- Brown, R. A., Abrantes, A. M., Minami, H., Read, J. P., Marcus, B. H., Jakicic, J. M., Strong, D. R., Dubreuil, M. E., Gordon, A. A., Ramsey, S. E., Kahler, C. W., & Stuart, G. L. (2014). A preliminary, randomized trial of aerobic exercise for alcohol dependence. Journal of Substance Abuse Treatment, 47(1), 1–9. https://doi.org/10.1016/j.jsat.2014.02.004
- Brown, R. A., Abrantes, A. M., Read, J. P., Marcus, B. H., Jakicic, J., Strong, D. R., Oakley, J. R., Ramsey, S. E., Kahler, C. W., Stuart, G. G., Dubreuil, M. E., & Gordon, A. A. (2009). Aerobic exercise for alcohol recovery: Rationale, program description, and preliminary findings. Behavior Modification, 33(2), 220–249. https://doi.org/10.1177/0145445508329112
- Locklear, C. T., Golabi, P., Gerber, L., & Younossi, Z. M. (2018). Exercise as an intervention for patients with end-stage liver disease. Medicine, 97(42), e12774. https://doi.org/10.1097/md.0000000000012774
- Manthough, E., Geogakouli, K., Fatouros, I. G., Gianoulakis, C., Theodorakis, Y., & Jamurtas, A. Z. (2016). Role of exercise in the treatment of alcohol use disorders. Biomedical Reports, 4(5), 535–545. https://doi.org/10.3892/br.2016.626

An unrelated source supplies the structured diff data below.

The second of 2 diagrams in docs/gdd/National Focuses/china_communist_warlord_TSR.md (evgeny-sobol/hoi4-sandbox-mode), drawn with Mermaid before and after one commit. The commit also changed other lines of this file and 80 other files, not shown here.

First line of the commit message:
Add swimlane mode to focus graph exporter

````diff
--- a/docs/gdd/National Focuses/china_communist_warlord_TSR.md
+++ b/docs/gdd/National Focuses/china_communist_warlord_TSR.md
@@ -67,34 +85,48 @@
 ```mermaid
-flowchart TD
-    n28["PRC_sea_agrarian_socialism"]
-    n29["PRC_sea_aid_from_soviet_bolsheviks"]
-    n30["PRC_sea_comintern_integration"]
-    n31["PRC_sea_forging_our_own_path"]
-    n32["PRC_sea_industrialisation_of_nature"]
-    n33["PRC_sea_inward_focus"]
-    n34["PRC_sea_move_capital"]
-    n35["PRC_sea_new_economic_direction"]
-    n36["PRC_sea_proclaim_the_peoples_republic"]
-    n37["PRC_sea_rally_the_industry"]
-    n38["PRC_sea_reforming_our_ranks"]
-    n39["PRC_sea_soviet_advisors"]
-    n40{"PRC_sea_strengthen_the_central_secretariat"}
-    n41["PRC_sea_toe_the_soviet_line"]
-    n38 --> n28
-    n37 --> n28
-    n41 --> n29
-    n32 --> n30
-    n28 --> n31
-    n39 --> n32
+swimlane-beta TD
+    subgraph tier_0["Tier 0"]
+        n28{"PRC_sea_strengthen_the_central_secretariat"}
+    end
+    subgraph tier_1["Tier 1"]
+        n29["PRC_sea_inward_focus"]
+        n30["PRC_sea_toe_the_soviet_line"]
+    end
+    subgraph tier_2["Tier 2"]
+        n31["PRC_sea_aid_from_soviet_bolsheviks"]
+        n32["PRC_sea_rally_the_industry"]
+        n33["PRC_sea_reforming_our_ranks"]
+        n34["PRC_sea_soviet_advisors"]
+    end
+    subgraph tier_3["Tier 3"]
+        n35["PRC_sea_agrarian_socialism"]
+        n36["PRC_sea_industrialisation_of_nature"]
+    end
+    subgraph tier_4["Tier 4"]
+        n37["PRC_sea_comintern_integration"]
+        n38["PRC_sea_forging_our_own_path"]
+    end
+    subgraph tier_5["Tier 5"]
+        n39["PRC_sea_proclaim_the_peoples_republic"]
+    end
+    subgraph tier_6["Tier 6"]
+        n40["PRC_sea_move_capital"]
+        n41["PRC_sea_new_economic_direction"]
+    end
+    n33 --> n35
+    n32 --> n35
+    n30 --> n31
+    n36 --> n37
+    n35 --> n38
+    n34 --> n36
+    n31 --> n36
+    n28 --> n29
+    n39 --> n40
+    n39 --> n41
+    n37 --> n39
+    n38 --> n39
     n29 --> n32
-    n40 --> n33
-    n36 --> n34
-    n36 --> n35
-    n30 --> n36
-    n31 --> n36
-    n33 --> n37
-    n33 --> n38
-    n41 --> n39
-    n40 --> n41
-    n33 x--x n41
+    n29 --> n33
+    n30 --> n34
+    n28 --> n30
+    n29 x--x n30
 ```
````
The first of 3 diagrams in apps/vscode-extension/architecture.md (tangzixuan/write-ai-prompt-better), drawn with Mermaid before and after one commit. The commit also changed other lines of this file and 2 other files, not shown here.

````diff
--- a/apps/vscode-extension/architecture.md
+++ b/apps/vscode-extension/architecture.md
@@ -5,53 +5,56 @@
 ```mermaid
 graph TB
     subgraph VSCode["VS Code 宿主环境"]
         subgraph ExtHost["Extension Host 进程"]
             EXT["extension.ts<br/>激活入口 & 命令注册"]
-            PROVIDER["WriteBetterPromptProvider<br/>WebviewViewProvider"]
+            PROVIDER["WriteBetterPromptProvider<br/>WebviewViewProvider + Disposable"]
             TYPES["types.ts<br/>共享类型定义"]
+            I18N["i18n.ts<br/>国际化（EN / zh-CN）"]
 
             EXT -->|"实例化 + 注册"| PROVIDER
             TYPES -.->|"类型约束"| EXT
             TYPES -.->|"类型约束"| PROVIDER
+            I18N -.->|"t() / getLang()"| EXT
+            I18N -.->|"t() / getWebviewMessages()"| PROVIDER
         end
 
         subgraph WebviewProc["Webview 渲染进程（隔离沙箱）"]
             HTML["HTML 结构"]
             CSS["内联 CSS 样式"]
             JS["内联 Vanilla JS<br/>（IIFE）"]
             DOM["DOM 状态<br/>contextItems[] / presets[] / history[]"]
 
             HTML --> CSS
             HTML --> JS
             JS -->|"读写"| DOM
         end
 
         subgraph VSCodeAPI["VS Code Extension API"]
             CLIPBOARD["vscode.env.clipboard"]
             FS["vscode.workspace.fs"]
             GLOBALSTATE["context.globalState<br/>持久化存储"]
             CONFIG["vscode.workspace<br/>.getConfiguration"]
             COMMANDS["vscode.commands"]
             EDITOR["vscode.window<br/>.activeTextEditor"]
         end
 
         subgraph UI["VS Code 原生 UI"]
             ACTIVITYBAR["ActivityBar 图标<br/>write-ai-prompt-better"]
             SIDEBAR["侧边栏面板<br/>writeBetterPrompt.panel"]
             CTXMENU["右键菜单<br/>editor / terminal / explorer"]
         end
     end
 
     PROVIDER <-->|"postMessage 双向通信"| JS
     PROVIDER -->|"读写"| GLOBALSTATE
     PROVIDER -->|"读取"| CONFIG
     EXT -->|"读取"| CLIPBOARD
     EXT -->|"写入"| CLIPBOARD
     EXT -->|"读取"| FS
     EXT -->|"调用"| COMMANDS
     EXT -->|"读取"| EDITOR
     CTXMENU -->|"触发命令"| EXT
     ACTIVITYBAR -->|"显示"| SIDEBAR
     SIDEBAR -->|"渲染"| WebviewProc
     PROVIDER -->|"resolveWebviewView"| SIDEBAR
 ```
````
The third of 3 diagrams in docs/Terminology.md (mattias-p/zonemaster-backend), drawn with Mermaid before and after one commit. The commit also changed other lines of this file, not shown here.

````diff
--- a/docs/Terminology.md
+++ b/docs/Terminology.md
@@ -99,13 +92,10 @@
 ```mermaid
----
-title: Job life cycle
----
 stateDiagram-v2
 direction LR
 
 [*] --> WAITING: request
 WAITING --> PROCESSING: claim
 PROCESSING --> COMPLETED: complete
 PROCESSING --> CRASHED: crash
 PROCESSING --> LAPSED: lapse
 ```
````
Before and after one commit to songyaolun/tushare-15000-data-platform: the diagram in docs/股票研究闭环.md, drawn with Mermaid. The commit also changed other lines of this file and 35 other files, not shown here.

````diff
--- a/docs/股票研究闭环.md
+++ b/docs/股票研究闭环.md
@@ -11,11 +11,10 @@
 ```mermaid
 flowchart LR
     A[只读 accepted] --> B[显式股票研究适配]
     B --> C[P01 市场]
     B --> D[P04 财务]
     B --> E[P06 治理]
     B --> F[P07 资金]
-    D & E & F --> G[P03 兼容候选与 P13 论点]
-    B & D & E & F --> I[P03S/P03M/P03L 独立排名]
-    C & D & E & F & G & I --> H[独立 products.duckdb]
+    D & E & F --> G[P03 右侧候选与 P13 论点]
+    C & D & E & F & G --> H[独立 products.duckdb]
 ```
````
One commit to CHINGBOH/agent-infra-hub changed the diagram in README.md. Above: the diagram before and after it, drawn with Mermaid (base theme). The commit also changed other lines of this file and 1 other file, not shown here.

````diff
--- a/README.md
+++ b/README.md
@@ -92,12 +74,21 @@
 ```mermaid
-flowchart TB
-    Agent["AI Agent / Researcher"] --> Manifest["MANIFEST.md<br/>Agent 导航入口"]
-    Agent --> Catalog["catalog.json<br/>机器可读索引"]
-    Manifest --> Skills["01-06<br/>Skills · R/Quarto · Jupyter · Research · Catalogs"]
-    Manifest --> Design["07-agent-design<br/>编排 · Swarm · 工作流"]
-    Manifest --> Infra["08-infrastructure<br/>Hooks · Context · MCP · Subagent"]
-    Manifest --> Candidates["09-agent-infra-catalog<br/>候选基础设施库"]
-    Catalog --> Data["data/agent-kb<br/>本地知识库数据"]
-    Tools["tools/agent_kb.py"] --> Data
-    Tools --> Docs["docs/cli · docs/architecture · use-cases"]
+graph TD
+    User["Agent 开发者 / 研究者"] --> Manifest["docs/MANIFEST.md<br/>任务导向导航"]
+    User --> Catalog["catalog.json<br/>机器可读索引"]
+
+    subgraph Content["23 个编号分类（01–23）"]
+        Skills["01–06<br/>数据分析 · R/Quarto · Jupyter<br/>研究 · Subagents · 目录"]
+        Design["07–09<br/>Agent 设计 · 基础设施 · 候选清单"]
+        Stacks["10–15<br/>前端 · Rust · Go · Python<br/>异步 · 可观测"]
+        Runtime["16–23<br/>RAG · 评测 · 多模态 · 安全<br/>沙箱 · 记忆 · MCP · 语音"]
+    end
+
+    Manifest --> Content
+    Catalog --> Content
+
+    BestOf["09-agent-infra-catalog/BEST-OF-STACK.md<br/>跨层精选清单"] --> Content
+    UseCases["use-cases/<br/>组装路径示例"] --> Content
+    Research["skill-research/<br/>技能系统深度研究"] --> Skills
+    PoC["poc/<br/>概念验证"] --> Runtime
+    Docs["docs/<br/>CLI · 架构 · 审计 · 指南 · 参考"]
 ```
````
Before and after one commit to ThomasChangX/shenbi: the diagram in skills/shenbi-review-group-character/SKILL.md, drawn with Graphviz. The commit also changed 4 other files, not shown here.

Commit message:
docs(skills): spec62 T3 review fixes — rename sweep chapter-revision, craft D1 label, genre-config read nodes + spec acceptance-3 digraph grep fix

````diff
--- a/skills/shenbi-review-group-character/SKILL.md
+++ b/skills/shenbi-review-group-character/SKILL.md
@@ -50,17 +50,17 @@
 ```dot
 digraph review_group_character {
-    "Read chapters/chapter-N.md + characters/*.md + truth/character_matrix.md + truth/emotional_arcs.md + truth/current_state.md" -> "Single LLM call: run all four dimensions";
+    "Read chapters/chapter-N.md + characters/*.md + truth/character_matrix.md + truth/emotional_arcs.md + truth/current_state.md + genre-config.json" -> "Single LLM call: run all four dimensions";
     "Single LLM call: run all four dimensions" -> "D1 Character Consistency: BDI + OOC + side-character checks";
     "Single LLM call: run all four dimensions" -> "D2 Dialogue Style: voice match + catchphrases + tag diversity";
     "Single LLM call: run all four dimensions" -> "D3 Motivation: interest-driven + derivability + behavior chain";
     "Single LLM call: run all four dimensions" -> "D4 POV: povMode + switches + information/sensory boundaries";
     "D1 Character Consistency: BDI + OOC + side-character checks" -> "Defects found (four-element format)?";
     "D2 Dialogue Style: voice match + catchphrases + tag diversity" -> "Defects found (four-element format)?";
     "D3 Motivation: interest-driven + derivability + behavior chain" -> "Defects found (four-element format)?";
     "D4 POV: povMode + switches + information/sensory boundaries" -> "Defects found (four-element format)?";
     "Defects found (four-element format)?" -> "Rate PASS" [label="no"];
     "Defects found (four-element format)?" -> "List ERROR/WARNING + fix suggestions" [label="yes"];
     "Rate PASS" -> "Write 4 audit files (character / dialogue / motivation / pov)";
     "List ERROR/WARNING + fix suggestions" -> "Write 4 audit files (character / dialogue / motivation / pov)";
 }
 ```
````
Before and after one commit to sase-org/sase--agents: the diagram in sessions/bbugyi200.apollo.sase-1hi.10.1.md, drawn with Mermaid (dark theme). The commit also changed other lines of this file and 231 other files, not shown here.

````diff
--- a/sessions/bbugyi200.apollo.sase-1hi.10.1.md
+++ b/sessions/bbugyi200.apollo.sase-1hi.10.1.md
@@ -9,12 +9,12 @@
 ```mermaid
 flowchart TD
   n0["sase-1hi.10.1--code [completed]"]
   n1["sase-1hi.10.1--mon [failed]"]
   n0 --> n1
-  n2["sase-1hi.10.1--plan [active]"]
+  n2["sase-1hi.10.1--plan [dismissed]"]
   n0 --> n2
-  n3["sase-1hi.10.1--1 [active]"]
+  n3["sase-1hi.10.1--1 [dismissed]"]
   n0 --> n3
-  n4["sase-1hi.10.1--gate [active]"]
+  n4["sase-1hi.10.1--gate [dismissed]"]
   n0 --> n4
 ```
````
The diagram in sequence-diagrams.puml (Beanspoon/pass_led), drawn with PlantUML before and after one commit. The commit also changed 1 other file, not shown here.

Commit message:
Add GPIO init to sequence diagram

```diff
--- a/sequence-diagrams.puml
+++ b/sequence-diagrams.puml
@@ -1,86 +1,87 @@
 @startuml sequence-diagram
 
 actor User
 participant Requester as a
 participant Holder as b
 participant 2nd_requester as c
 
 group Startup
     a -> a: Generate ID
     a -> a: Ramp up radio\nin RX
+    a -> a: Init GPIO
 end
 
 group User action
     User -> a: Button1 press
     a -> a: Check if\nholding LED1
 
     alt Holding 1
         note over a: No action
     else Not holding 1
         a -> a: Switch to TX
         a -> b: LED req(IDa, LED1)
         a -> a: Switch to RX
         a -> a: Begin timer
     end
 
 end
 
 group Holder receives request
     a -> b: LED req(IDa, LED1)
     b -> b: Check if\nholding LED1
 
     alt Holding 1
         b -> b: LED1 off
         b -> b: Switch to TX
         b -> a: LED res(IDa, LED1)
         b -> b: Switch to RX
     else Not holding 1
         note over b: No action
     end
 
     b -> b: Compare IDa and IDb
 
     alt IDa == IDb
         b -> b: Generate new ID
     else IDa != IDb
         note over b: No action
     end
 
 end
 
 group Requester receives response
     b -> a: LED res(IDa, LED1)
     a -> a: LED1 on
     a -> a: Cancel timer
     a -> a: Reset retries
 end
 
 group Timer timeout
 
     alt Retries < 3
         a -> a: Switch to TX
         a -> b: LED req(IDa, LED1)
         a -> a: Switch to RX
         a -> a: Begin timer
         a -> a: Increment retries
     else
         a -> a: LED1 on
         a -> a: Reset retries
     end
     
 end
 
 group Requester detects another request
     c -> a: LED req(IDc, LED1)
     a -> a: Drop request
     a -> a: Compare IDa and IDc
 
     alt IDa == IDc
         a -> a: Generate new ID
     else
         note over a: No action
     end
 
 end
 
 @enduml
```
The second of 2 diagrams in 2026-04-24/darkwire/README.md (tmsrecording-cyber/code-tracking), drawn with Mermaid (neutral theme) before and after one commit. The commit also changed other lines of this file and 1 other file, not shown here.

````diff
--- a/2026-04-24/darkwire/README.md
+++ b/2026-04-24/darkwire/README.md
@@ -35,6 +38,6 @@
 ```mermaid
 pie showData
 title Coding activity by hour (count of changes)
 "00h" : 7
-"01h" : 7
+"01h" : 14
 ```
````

- Mirijello, A., D’Angelo, C., Ferrulli, A., Vassallo, G., Antonelli, M., Caputo, F., Leggio, L., Gasbarrini, A., & Addolorato, G. (2015). Identification and management of alcohol withdrawal syndrome. Drugs, 75(4), 353–365. https://doi.org/10.1007/s40265-015-0358-1
- Osna, N., & Kharbanda, K. (2016). Multi-organ alcohol-related damage: Mechanisms and treatment. Biomolecules, 6(2), 20. https://doi.org/10.3390/biom6020020
- Pollentier, B., Irons, S. L., Benedetto, C. M., DiBenedetto, A.-M., Loton, D., Seyler, R. D., Tych, M., & Newton, R. A. (2010). Examination of the six minute walk test to determine functional capacity in people with chronic heart failure: A systematic review. Cardiopulmonary Physical Therapy Journal, 21(1), 13–21. https://www.ncbi.nlm.nih.gov/pmc/articles/PMC2845244/
- Rogge, A.-K., Röder, B., Zech, A., Nagel, V., Hollander, K., Braumann, K.-M., & Hötting, K. (2018). Balance training improves memory and spatial cognition in healthy adults. Scientific Reports, 8(1). https://doi.org/10.1038/s41598-018-35957-5
- Sanders, M. E. (2014). Personal balance training in focus, part II. ACSMʼs Health & Fitness Journal, 18(6), 30–35. https://doi.org/10.1249/fit.0000000000000076
- Simon, L., Jolley, S. E., & Molina, P. E. (2017). Alcoholic myopathy: Pathophysiologic mechanisms and clinical implications. Alcohol Research : Current Reviews, 38(2), 207–217. https://www.ncbi.nlm.nih.gov/pmc/articles/PMC5513686/